Segment Start: Material provided

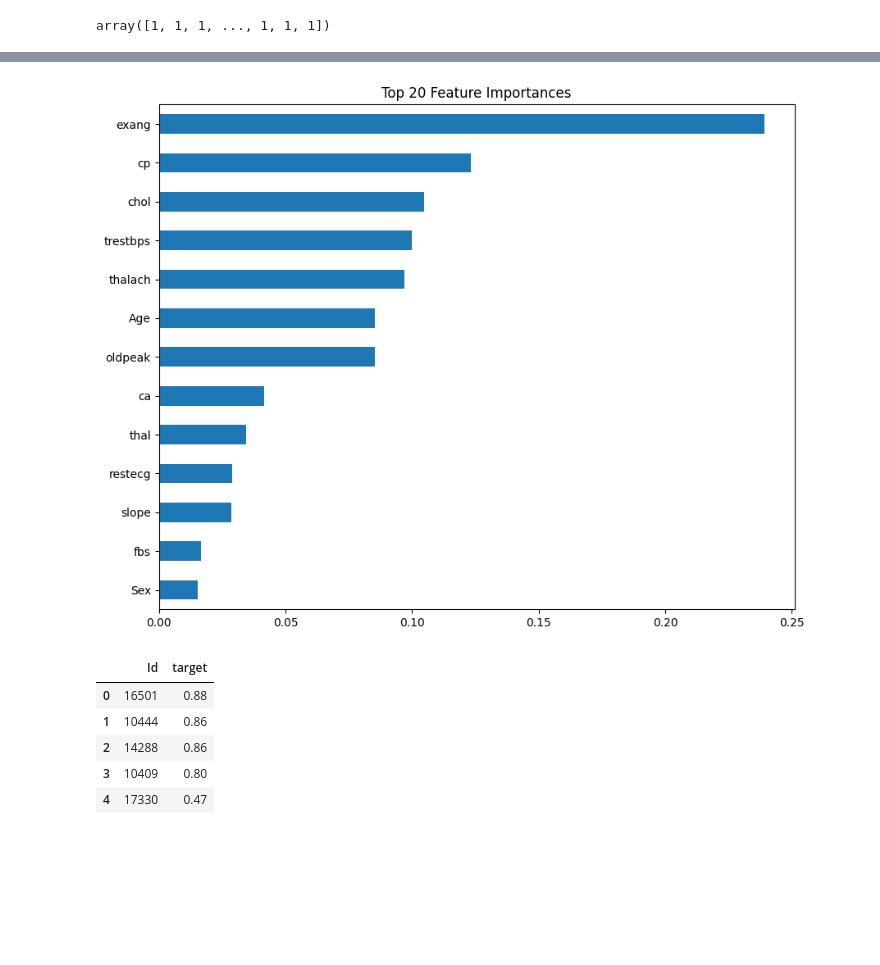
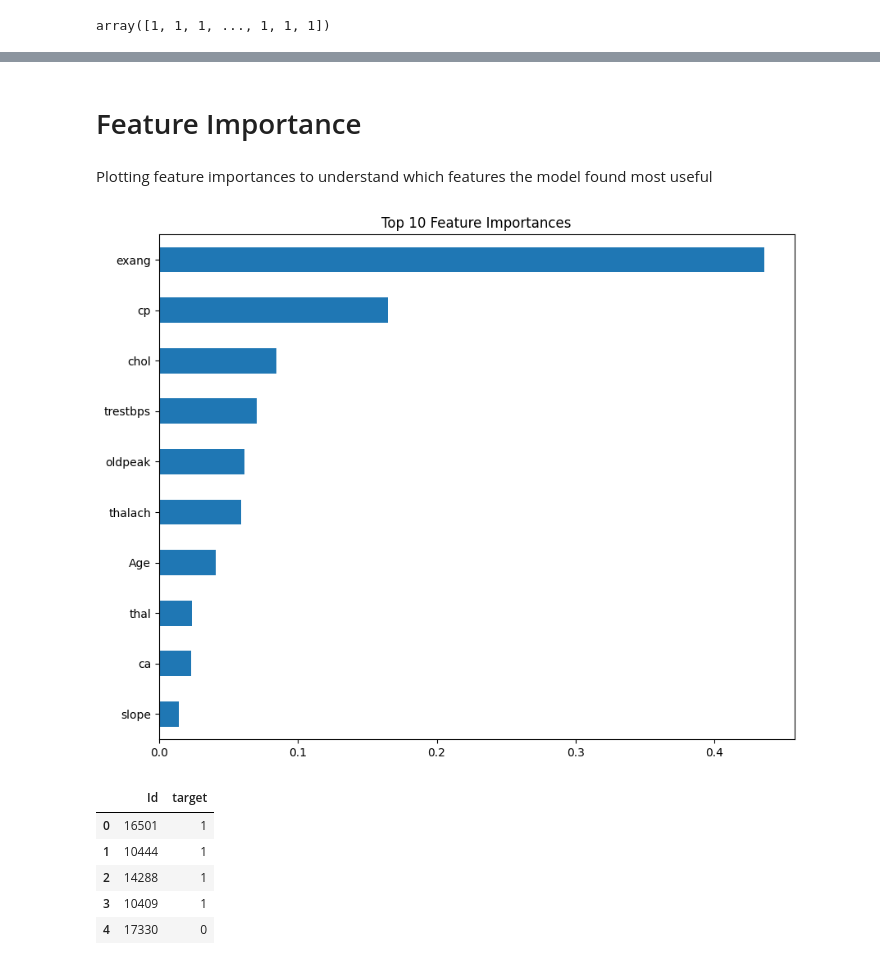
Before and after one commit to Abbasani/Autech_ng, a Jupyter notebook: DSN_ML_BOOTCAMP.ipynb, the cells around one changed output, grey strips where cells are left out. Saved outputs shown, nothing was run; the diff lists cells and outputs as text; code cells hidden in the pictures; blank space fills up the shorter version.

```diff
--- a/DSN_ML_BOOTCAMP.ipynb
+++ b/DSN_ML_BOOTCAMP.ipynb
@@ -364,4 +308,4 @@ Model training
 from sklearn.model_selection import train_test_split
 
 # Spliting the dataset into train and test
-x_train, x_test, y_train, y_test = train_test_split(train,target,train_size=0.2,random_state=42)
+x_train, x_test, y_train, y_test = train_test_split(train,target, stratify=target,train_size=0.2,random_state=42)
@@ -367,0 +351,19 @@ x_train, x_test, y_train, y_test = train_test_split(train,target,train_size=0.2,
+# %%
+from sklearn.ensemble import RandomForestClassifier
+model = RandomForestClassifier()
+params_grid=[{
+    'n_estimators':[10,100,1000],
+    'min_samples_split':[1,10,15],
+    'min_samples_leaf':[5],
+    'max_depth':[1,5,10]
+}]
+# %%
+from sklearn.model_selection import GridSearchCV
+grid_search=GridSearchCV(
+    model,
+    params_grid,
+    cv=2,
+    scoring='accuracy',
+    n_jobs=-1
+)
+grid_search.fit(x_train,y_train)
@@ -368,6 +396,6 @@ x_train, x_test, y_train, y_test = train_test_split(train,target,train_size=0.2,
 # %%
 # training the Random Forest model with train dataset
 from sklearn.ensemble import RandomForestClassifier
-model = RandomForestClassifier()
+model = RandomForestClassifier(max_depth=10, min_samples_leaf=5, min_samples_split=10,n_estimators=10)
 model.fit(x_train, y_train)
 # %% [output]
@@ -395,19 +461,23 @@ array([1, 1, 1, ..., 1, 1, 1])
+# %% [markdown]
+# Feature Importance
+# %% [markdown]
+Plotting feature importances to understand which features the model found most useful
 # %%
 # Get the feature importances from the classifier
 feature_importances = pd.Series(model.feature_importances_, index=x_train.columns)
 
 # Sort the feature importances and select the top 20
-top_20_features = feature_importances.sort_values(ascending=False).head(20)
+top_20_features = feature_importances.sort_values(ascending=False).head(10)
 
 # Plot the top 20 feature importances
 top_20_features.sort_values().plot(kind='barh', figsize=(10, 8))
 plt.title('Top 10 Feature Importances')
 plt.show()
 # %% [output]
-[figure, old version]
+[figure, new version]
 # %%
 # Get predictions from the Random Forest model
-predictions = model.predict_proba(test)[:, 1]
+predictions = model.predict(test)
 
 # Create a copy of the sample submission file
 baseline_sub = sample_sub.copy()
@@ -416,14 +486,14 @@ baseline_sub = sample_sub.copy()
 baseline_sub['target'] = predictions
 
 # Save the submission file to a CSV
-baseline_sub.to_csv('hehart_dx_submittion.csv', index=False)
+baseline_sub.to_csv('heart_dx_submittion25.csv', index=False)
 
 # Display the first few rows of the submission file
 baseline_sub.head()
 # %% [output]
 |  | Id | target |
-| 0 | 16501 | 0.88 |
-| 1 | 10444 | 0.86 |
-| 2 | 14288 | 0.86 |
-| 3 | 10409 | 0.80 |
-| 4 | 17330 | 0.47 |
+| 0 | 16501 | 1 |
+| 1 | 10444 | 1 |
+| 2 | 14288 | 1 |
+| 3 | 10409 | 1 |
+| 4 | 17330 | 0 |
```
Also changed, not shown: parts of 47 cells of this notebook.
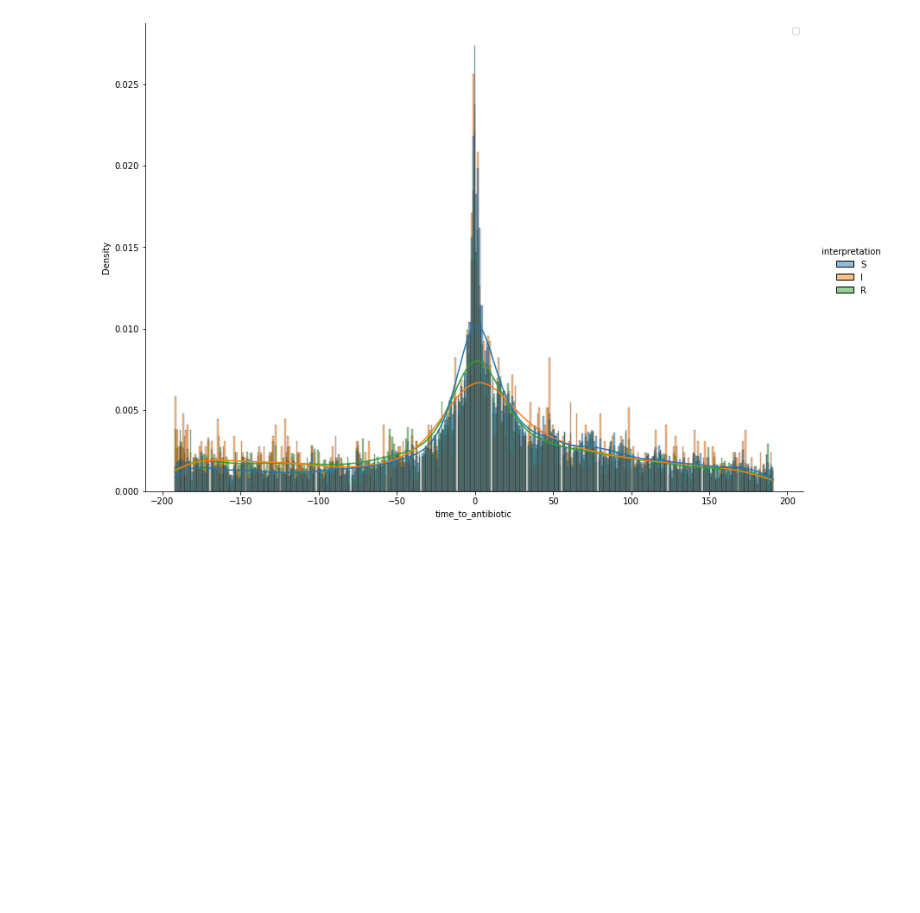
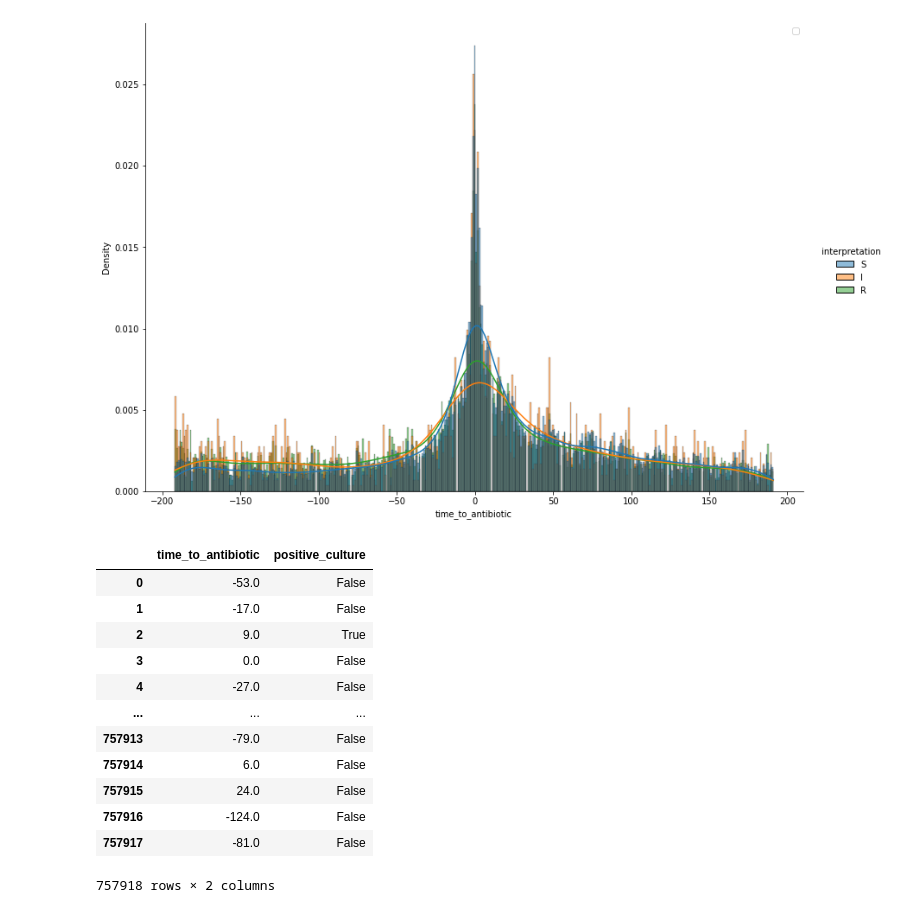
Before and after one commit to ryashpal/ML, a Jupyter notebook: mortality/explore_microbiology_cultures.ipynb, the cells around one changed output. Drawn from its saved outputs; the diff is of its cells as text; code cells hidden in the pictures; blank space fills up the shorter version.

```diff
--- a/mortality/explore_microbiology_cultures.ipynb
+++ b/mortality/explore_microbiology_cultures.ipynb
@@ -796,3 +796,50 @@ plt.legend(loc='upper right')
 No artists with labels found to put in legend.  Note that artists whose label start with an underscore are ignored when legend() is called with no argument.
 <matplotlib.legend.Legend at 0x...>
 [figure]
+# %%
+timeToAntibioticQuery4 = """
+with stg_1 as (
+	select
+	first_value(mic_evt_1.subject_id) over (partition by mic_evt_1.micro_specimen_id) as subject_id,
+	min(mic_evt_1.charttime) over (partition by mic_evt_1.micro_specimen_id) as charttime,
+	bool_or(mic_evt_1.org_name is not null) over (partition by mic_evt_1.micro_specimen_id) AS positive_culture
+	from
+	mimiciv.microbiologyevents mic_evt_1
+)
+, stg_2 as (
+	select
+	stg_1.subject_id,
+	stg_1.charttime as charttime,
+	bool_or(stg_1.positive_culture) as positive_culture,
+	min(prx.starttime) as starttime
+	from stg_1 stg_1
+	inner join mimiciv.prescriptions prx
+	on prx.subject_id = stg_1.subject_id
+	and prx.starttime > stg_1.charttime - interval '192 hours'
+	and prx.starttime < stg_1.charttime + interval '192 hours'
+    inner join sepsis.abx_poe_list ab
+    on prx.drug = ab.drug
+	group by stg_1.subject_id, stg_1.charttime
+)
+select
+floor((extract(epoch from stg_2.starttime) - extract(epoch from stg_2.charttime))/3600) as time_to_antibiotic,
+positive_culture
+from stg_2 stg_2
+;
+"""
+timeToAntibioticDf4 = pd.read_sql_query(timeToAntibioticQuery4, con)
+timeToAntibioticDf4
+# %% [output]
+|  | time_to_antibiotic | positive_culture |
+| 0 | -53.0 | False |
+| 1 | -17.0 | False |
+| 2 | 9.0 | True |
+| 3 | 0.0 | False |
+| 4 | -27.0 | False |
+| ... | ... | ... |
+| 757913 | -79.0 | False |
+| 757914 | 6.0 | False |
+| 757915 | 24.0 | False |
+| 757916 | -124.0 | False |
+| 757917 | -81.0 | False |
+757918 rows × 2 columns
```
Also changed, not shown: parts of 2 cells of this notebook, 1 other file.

Segment End: Material provided

Your objective - Check each line of the data above, and please copy the ones in which the string "RandomForestClassifier" occurs.

Answer space -
+from sklearn.ensemble import RandomForestClassifier
+model = RandomForestClassifier()
 from sklearn.ensemble import RandomForestClassifier
-model = RandomForestClassifier()
+model = RandomForestClassifier(max_depth=10, min_samples_leaf=5, min_samples_split=10,n_estimators=10)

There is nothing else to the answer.